Which arm slot is this?


#1

Can someone tell me what you would call this arm slot?


#2

3/4 in my opinion.


#3

3/4


#4

Thx guys. Sometimes I wonder if he’s getting too much on the side of the ball with this release.


#5

Nothing wrong with the arm slot, if it’s natural let him stick with it.


#6

A low arm slot and “getting around the side of the ball” are really two different things. It’s the supination of hand and forearm - regardless of arm slot - that are the concern.


#7

My son gets on the side of the ball and cuts his fastball most of the time. Works well but sacrifices velocity. I’ve assumed it’s his low arm slot. Needs to be able to get behind the ball better when he wants the faster 4seam. I’ve tried everything I can think of to help him but can’t figure out how to help him with it.


#8

I’d be very cautious about trying to get him to any “over the top” slot. Good chance he’ll change his posture and tilt his head & shoulders. Stay with the slot that’s natural for him.


#9

Not trying to have him get on top of ball but do want him to have his fingers more behind the center of the ball at release rather than a more cut fastball type release

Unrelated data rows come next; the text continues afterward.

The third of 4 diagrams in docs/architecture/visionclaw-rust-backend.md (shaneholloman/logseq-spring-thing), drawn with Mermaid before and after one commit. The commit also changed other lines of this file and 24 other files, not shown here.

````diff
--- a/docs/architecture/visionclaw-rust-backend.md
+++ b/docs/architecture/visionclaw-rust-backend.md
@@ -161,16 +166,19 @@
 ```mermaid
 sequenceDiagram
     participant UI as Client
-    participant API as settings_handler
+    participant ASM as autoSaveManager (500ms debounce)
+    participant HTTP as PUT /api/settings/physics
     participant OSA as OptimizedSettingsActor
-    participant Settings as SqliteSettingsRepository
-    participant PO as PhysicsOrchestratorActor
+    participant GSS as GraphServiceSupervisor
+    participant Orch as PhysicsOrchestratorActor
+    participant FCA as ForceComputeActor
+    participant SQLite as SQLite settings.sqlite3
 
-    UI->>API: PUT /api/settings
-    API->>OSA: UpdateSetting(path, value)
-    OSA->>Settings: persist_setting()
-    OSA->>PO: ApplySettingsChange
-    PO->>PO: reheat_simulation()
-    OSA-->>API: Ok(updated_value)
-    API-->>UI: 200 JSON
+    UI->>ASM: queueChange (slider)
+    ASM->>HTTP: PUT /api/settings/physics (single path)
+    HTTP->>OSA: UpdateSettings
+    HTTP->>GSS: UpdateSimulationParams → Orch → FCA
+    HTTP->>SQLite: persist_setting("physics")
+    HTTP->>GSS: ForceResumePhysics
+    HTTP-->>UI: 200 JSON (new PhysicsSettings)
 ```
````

#10

That sounds like the correct course of action. Hopefully some of the more knowledgeable on this site such a Roger & Coach Paul can give you some pointers.


#11

Roger has the answer right here, hand on the outside may lead to movement but it’s also the path to a sore arm. He should work on hand behind the ball, the simplest way I’ve found to practice that is by taking some electrical tape around the ball for 1 line, if he keeps his hand behind it the line will be there depending on slot \I/, if its not the line will wobble or not be there. Have him use that ball while he plays catch and he’ll self correct on his own.


#12

I’ve done that with the electrical tape. He can’t seem to be able to tell the diff. Some times he will throw a fastball that will be 5mph faster but he can never tell me what he did differently. I’m usually catching him. He has worked with a couple of different Former MLB pitchers who always talked about his cut fastball and getting more behind the ball when you need the increased velocity. It’s a great cutter just need the alternative. I think it’s the position of his wrist as he delivers. This has been a multi year challenge.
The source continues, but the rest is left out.